8. I am grateful for having my Omega Passion. It goes so well with my morning coffee, and I’m sure it’s making my microbiome happy too. As my brother would say, the “wee beasties” in my gut seem to be enjoying the oat fiber mixed in with Greek yoghurt, walnuts, dark chocolate and Omega Cure cod liver oil. At least, that is the signal I get when I examine my stools…long, smooth, pleasantly plump…But I digress.
9. I am grateful to walk outside in the early morning, hearing the birds sing and watching the sunlight slowly fill the sky. It’s good to have a routine that’s familiar; a time to let your mind float freely.
10. I am thankful that I don’t have cable TV. It’s scary enough just reading the news on my computer!
11. Most of us don’t spend enough time with our families, but being “locked down” obligates us to stay home. We might not be able to run the kids to soccer practices or ballet lessons, but last Friday, my colleague said that she was looking forward to scrubbing the floorboards of her house together with her kids. There’s something beautiful about that!
During this period of uncertainty and stress, it’s important to make time for gratitude. Whether that’s by writing a daily list of positive things, taking a few minutes to meditate, or brainstorming with a loved one about all the good things that happened in your day, focusing on the positive can do a world of good.
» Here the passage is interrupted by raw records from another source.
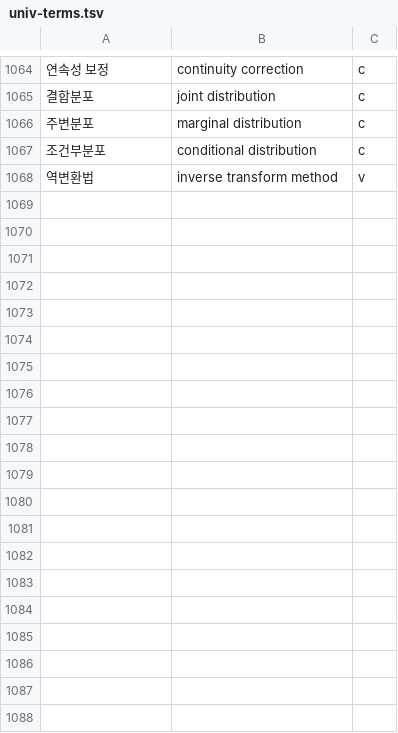
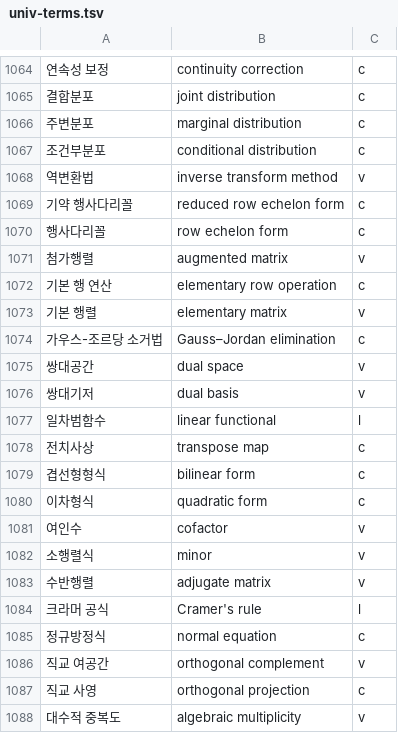
Before and after one commit to radix24/namunnip-textbook-univ, a TSV file: curricula/univ-terms.tsv, drawn as a sheet; only a part is shown, gaps mark what is left out; the diff covers the shown part only; the diff names each change by its address in the sheet, - before the commit and + after, or states it on an @@ line.

```diff
--- a/curricula/univ-terms.tsv
+++ b/curricula/univ-terms.tsv
+row 1069: 기약 행사다리꼴 | reduced row echelon form | c
+row 1070: 행사다리꼴 | row echelon form | c
+row 1071: 첨가행렬 | augmented matrix | v
+row 1072: 기본 행 연산 | elementary row operation | c
+row 1073: 기본 행렬 | elementary matrix | v
+row 1074: 가우스-조르당 소거법 | Gauss–Jordan elimination | c
+row 1075: 쌍대공간 | dual space | v
+row 1076: 쌍대기저 | dual basis | v
+row 1077: 일차범함수 | linear functional | l
+row 1078: 전치사상 | transpose map | c
+row 1079: 겹선형형식 | bilinear form | c
+row 1080: 이차형식 | quadratic form | c
+row 1081: 여인수 | cofactor | v
+row 1082: 소행렬식 | minor | v
+row 1083: 수반행렬 | adjugate matrix | v
+row 1084: 크라머 공식 | Cramer's rule | l
+row 1085: 정규방정식 | normal equation | c
+row 1086: 직교 여공간 | orthogonal complement | v
+row 1087: 직교 사영 | orthogonal projection | c
+row 1088: 대수적 중복도 | algebraic multiplicity | v
```
Also changed, not shown: 17 added rows elsewhere in this file.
As The Paradox of Our Time reminds us: “Give time to Love, give time to speak, give time to share the precious thoughts in your mind.”
In 1937, surgeon M. B. Daver noticed something odd while using cod liver oil to…